Dhaka, Bangladesh (BBN) – Credit to private sector dipped below 14 per cent in September — the first time in about two years — as lending to new factories dried up due to an acute energy crisis and a major fall in exports, officials said.

The Bangladesh Bank (BB) statistics revealed the grim figure on Sunday, showing that private sector credit has come down to 13.65 per cent in September, from 14.26 per cent in August and almost half that of the same month last year.

Banks lent private companies, flat buyers, consumers, farmers and traders BDT 272.492 billion in September 2009, down from BDT 418.662 billion in the same month last year, the BB data showed.

Officials said the rate was the lowest since the second part of the 2007-8 fiscal year when industrial production started to rise from the downturn caused by the takeover of the army-backed caretaker government in early 2007.

“We thought credit flow would grow in September as August figures have showed first increase in ten months.

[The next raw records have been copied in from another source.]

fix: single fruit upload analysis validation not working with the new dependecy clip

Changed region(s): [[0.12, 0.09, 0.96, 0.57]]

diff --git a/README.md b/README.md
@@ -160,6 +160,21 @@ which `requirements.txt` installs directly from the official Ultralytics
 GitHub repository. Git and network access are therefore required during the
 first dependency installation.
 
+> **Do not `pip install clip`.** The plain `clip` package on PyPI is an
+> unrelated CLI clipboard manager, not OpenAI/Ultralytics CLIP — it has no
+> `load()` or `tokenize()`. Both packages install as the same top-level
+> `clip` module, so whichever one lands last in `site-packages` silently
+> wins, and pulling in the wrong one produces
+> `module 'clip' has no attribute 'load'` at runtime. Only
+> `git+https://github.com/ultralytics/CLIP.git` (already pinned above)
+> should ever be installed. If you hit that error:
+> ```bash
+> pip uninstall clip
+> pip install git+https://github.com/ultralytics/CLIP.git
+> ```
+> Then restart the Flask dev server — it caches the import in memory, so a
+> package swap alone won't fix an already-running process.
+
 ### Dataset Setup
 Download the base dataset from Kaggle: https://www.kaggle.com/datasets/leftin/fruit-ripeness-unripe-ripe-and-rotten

But the opposite has happened,” a senior BB official said.

He blamed the global recession and a nationwide acute crisis of gas and electricity for the fall.   

The country’s exports have declined more than 28 per cent in September and more than 11 per cent in the first quarter, the worst performance since 2001-2002, as recession-hit western retailers cut orders for apparel items from Bangladesh.

“The entrepreneurs are cautious in investing in new facilities or expanding their existing units against the backdrop of global meltdown. As a result, there is fewer demand for project loans,” he said.

 “New entrepreneurs are also not interested to set up industrial plants due to shortage of gas and electricity,” Managing Director and Chief Executive Officer of Agrani Bank Limited Syed Abu Naser Bukhtear Ahmed told BBN in Dhaka.

Mr. Bukhtear said credit flow to private sector would grow gradually as soon as the government can ensure better supply of gas and electricity.

Credit flow to the private sector has been declining since October 2008 because of a ‘go-slow’ policy adopted by the businessmen to avoid any financial risk in the face of global recession, central bank officials said.

The growth came down to 24.72 per cent in October 2008 from a record high of 26.55 per cent in the previous month, they said.

Bukhtear and BB officials have said that private credit would pick up sharply if the government could fast-track projects under the newly-launched public private partnership (PPP) investment initiative.

“There is no big push for investment in private sector due to lack of big government projects. If the government can launch PPP projects quickly, it would create big demand for credit from the private sector,” another BB official said.

BBN/SS/SI/AD-23November09-9:44 am (BST)